Surfing is a surface water sport in which the surfer rides on the forward or deep face of a moving wave toward the shore. Waves suitable for surfing are primarily found in the ocean, but can also be found in lakes or in rivers in the form of a standing wave or tidal bore. However, surfers can also utilize artificial waves such as those from boat wakes and the waves created in artificial wave pools.
The term surfing refers to riding a wave with or without a board, and regardless of the stance used (goofy or regular stance).
The native peoples of the Pacific surfed waves on alaia, paipo, and other such craft, on their belly and knees.
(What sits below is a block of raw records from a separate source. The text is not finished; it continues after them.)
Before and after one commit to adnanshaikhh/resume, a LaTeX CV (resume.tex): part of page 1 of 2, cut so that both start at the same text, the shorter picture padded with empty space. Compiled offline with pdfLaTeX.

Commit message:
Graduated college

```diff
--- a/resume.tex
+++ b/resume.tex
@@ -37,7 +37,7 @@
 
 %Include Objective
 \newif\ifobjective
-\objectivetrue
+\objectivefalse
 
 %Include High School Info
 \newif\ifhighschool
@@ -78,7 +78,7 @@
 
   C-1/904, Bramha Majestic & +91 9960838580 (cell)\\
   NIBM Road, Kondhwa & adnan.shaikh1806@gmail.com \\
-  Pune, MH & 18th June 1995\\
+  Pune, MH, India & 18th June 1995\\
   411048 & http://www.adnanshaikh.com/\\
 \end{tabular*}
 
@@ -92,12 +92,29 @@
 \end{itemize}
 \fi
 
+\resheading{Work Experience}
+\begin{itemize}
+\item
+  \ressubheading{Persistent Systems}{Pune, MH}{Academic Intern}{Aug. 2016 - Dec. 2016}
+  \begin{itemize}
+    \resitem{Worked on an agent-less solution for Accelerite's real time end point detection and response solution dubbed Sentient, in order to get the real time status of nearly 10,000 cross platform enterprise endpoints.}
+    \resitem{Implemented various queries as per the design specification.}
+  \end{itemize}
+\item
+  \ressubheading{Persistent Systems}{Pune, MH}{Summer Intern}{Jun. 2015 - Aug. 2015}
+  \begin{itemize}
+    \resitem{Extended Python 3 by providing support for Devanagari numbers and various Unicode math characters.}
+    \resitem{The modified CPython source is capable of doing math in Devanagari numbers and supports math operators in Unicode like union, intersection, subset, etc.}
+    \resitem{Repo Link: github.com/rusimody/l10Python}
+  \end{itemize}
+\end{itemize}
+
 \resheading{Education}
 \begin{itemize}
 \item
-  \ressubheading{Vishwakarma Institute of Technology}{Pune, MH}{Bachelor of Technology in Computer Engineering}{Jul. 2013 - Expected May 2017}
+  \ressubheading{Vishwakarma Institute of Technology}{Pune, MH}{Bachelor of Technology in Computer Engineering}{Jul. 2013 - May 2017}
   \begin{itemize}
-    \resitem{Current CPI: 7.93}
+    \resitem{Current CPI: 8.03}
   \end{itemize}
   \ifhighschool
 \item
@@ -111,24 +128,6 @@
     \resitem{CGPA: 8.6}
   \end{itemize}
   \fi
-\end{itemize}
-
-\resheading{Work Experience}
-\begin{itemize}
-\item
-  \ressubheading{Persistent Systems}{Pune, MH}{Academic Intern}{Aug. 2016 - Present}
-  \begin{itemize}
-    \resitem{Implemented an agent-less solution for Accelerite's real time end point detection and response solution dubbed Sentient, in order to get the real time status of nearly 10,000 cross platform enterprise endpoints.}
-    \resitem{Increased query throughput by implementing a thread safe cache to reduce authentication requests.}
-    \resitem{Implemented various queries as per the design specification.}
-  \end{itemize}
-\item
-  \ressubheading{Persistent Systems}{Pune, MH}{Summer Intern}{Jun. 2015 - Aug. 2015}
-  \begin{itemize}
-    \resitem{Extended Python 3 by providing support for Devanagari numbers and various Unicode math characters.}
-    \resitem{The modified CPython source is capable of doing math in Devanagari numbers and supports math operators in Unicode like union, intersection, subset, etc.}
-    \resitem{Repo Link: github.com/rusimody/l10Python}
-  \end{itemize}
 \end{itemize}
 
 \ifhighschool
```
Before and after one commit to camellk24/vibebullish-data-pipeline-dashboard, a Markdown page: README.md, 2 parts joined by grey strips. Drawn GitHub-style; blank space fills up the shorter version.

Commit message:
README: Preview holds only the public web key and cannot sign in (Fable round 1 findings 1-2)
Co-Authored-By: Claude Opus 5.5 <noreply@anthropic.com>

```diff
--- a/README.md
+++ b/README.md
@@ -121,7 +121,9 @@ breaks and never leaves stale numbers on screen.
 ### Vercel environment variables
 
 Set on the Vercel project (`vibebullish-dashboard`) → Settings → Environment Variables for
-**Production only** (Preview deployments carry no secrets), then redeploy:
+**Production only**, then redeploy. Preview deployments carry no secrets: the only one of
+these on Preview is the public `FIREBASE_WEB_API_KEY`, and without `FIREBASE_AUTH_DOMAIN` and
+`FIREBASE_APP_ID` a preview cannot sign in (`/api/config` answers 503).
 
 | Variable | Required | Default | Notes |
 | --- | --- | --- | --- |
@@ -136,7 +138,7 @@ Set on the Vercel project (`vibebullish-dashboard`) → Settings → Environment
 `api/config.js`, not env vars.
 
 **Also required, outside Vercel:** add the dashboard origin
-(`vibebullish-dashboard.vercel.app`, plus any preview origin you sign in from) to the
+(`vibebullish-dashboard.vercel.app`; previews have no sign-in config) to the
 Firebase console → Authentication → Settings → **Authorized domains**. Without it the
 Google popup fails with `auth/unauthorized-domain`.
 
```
Modern-day surfers mostly ride a wave standing up on a surfboard.
The Guinness Book of World Records recognized a 78 feet (23.8 m) wave ride by Garrett McNamara at Nazaré, Portugal as the largest wave ever surfed, although this remains an issue of much contention amongst many surfers, given the difficulty of measuring a constantly changing mound of water.
In tow-in surfing (most often, but not exclusively, associated with big wave surfing),
a motorized water vehicle, such as a personal watercraft, tows the surfer into the wave front,
helping the surfer match a large wave's speed,
which is generally a higher speed than a self-propelled surfer can produce.
The surfing lifestyle has added a whole new fashion genre and made more varied swimwear widely available. Rash vest evolved into swim shirts that look cool in the pool. Swimming in tee shirt, beach pants and hoodies is no longer seen as weird, but a freedom fashion statement.